For every line in the records below that contains the word "linkedin", add one to a count, and report only that count.

Revision tracking records
━━━━━━━━━━
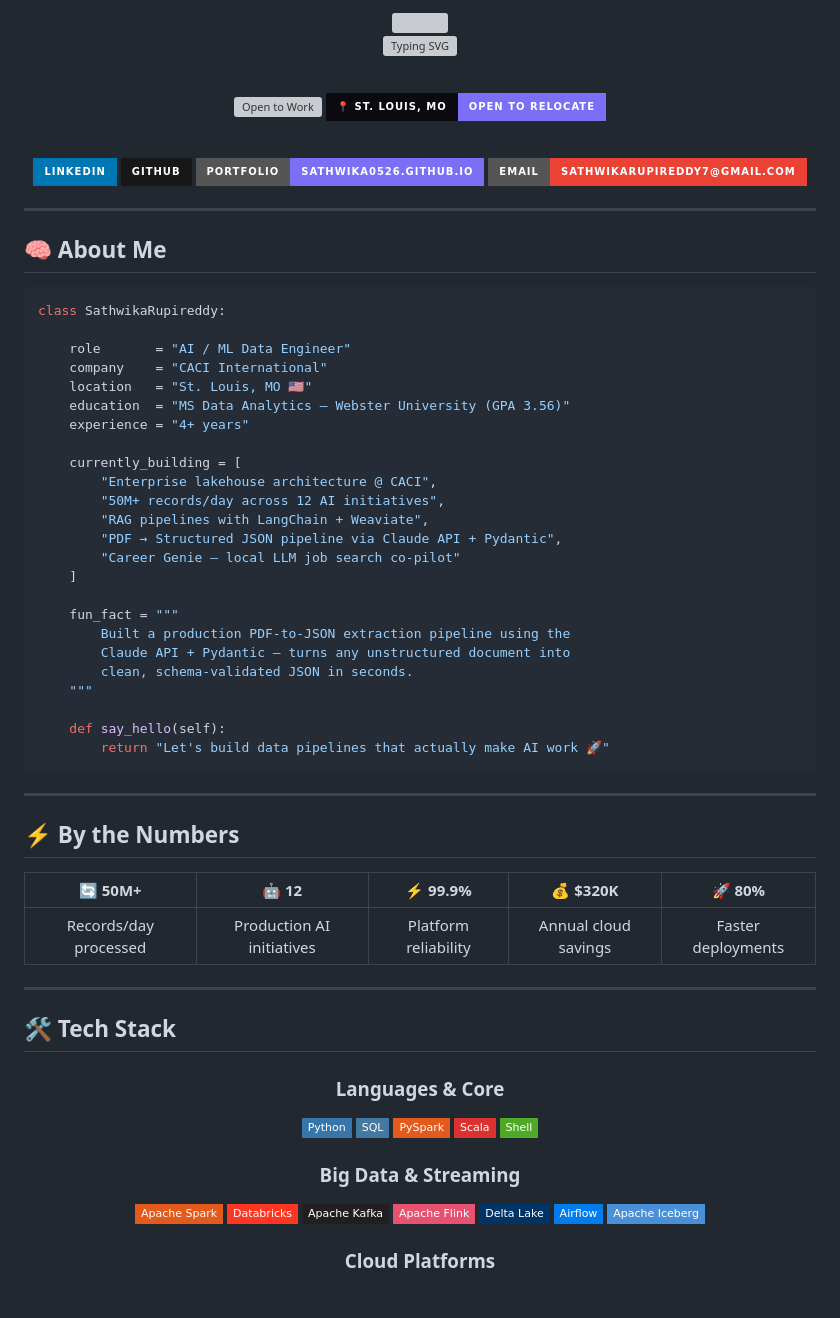
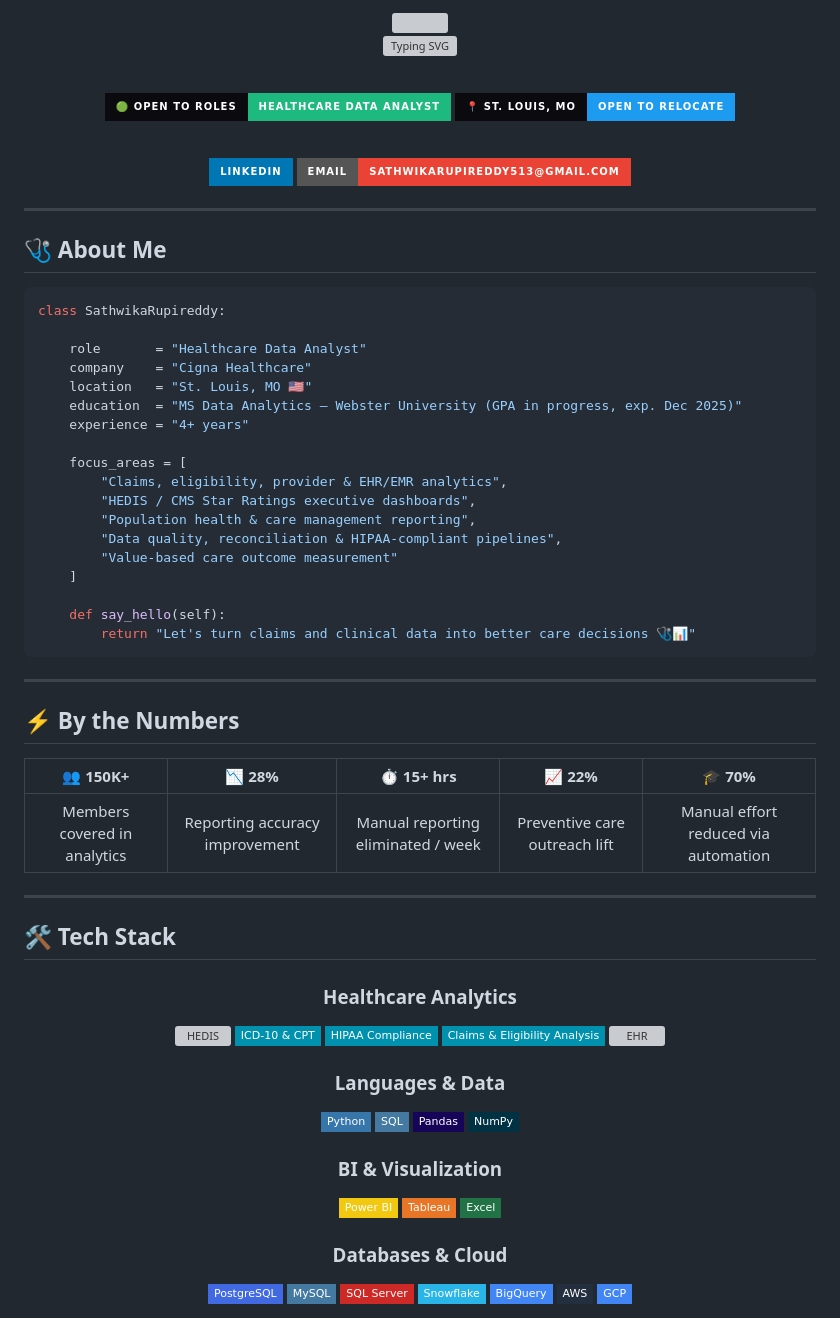
Before and after one commit to Sathwika0526/Sathwika0526, a Markdown page: README.md, the part around one of its changes. GitHub-like rendering; badges without logos; grey boxes are pictures that could not be loaded.

Commit message:
Update README for Healthcare Data Analyst role

````diff
--- a/README.md
+++ b/README.md
@@ -9,48 +9,40 @@
 <br/>
 
 <!-- STATUS BADGES -->
-[![Open to Work](https://img.shields.io/badge/🟢_Open_to_Roles-AI_%2F_ML_Data_Engineer-1db97e?style=for-the-badge&labelColor=0a0a0f)](mailto:sathwikarupireddy7@gmail.com)
-[![Location](https://img.shields.io/badge/📍_St._Louis%2C_MO-Open_to_Relocate-7c6ef5?style=for-the-badge&labelColor=0a0a0f)](https://linkedin.com/in/sathwika-r-0ab205325)
+[![Open to Work](https://img.shields.io/badge/🟢_Open_to_Roles-Healthcare_Data_Analyst-1db97e?style=for-the-badge&labelColor=0a0a0f)](mailto:sathwikarupireddy513@gmail.com)
+[![Location](https://img.shields.io/badge/📍_St._Louis%2C_MO-Open_to_Relocate-1D9BF0?style=for-the-badge&labelColor=0a0a0f)](https://linkedin.com/in/sathwika-r-0ab205325)
 
 <br/>
 
 <!-- SOCIAL LINKS -->
 [![LinkedIn](https://img.shields.io/badge/LinkedIn-%230077B5.svg?style=for-the-badge&logo=linkedin&logoColor=white)](https://linkedin.com/in/sathwika-r-0ab205325)
-[![GitHub](https://img.shields.io/badge/GitHub-%23181717.svg?style=for-the-badge&logo=github&logoColor=white)](https://github.com/Sathwika0526)
-[![Portfolio](https://img.shields.io/badge/Portfolio-sathwika0526.github.io-7c6ef5?style=for-the-badge&logo=vercel&logoColor=white)](https://sathwika0526.github.io/Sathwika0526/)
-[![Email](https://img.shields.io/badge/Email-sathwikarupireddy7%40gmail.com-EA4335?style=for-the-badge&logo=gmail&logoColor=white)](mailto:sathwikarupireddy7@gmail.com)
+[![Email](https://img.shields.io/badge/Email-sathwikarupireddy513%40gmail.com-EA4335?style=for-the-badge&logo=gmail&logoColor=white)](mailto:sathwikarupireddy513@gmail.com)
 
 </div>
 
 ---
 
-## 🧠 About Me
+## 🩺 About Me
 
 ```python
 class SathwikaRupireddy:
 
-    role       = "AI / ML Data Engineer"
-    company    = "CACI International"
+    role       = "Healthcare Data Analyst"
+    company    = "Cigna Healthcare"
     location   = "St. Louis, MO 🇺🇸"
-    education  = "MS Data Analytics — Webster University (GPA 3.56)"
+    education  = "MS Data Analytics — Webster University (GPA in progress, exp. Dec 2025)"
     experience = "4+ years"
 
-    currently_building = [
-        "Enterprise lakehouse architecture @ CACI",
-        "50M+ records/day across 12 AI initiatives",
-        "RAG pipelines with LangChain + Weaviate",
-        "PDF → Structured JSON pipeline via Claude API + Pydantic",
-        "Career Genie — local LLM job search co-pilot"
+    focus_areas = [
+        "Claims, eligibility, provider & EHR/EMR analytics",
+        "HEDIS / CMS Star Ratings executive dashboards",
+        "Population health & care management reporting",
+        "Data quality, reconciliation & HIPAA-compliant pipelines",
+        "Value-based care outcome measurement"
     ]
 
-    fun_fact = """
-        Built a production PDF-to-JSON extraction pipeline using the
-        Claude API + Pydantic — turns any unstructured document into
-        clean, schema-validated JSON in seconds.
-    """
-
     def say_hello(self):
-        return "Let's build data pipelines that actually make AI work 🚀"
+        return "Let's turn claims and clinical data into better care decisions 🩺📊"
 ```
 
 ---
@@ -59,9 +51,9 @@ class SathwikaRupireddy:
 
 <div align="center">
 
-| 🔄 50M+ | 🤖 12 | ⚡ 99.9% | 💰 $320K | 🚀 80% |
+| 👥 150K+ | 📉 28% | ⏱️ 15+ hrs | 📈 22% | 🎓 70% |
 |:---:|:---:|:---:|:---:|:---:|
-| Records/day processed | Production AI initiatives | Platform reliability | Annual cloud savings | Faster deployments |
+| Members covered in analytics | Reporting accuracy improvement | Manual reporting eliminated / week | Preventive care outreach lift | Manual effort reduced via automation |
 
 </div>
 
@@ -71,21 +63,28 @@ class SathwikaRupireddy:
 
 <div align="center">
 
-### Languages & Core
+### Healthcare Analytics
+![HEDIS](https://img.shields.io/badge/HEDIS%20%2F%20CMS%20Measures-0091AE?style=flat-square)
+![ICD-10](https://img.shields.io/badge/ICD--10%20%26%20CPT-0091AE?style=flat-square)
+![HIPAA](https://img.shields.io/badge/HIPAA%20Compliance-0091AE?style=flat-square)
+![Claims](https://img.shields.io/badge/Claims%20%26%20Eligibility%20Analysis-0091AE?style=flat-square)
+![EHR](https://img.shields.io/badge/EHR%20%2F%20EMR%20Data-0091AE?style=flat-square)
+
+### Languages & Data
 ![Python](https://img.shields.io/badge/Python-3776AB?style=flat-square&logo=python&logoColor=white)
 ![SQL](https://img.shields.io/badge/SQL-4479A1?style=flat-square&logo=postgresql&logoColor=white)
-![PySpark](https://img.shields.io/badge/PySpark-E25A1C?style=flat-square&logo=apache-spark&logoColor=white)
-![Scala](https://img.shields.io/badge/Scala-DC322F?style=flat-square&logo=scala&logoColor=white)
-![Shell](https://img.shields.io/badge/Shell-4EAA25?style=flat-square&logo=gnu-bash&logoColor=white)
+![Pandas](https://img.shields.io/badge/Pandas-150458?style=flat-square&logo=pandas&logoColor=white)
+![NumPy](https://img.shields.io/badge/NumPy-013243?style=flat-square&logo=numpy&logoColor=white)
 
-### Big Data & Streaming
-![Apache Spark](https://img.shields.io/badge/Apache%20Spark-E25A1C?style=flat-square&logo=apache-spark&logoColor=white)
-![Databricks](https://img.shields.io/badge/Databricks-FF3621?style=flat-square&logo=databricks&logoColor=white)
-![Apache Kafka](https://img.shields.io/badge/Apache%20Kafka-231F20?style=flat-square&logo=apache-kafka&logoColor=white)
-![Apache Flink](https://img.shields.io/badge/Apache%20Flink-E6526F?style=flat-square&logo=apache-flink&logoColor=white)
-![Delta Lake](https://img.shields.io/badge/Delta%20Lake-003366?style=flat-square&logo=delta&logoColor=white)
-![Apache Airflow](https://img.shields.io/badge/Airflow-017CEE?style=flat-square&logo=apache-airflow&logoColor=white)
-![Apache Iceberg](https://img.shields.io/badge/Apache%20Iceberg-4A90D9?style=flat-square&logo=apache&logoColor=white)
+### BI & Visualization
+![Power BI](https://img.shields.io/badge/Power%20BI-F2C811?style=flat-square&logo=power-bi&logoColor=black)
+![Tableau](https://img.shields.io/badge/Tableau-E97627?style=flat-square&logo=tableau&logoColor=white)
+![Excel](https://img.shields.io/badge/Excel-217346?style=flat-square&logo=microsoft-excel&logoColor=white)
 
-### Cloud Platforms
+### Databases & Cloud
+![PostgreSQL](https://img.shields.io/badge/PostgreSQL-4169E1?style=flat-square&logo=postgresql&logoColor=white)
+![MySQL](https://img.shields.io/badge/MySQL-4479A1?style=flat-square&logo=mysql&logoColor=white)
+![SQL Server](https://img.shields.io/badge/SQL%20Server-CC2927?style=flat-square&logo=microsoft-sql-server&logoColor=white)
+![Snowflake](https://img.shields.io/badge/Snowflake-29B5E8?style=flat-square&logo=snowflake&logoColor=white)
+![BigQuery](https://img.shields.io/badge/BigQuery-4285F4?style=flat-square&logo=google-bigquery&logoColor=white)
 ![AWS](https://img.shields.io/badge/AWS-232F3E?style=flat-square&logo=amazon-aws&logoColor=white)
````
Also changed, not shown: other parts of README.md (+67 -184 lines).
━━━━━━━━━━
- REPLY
3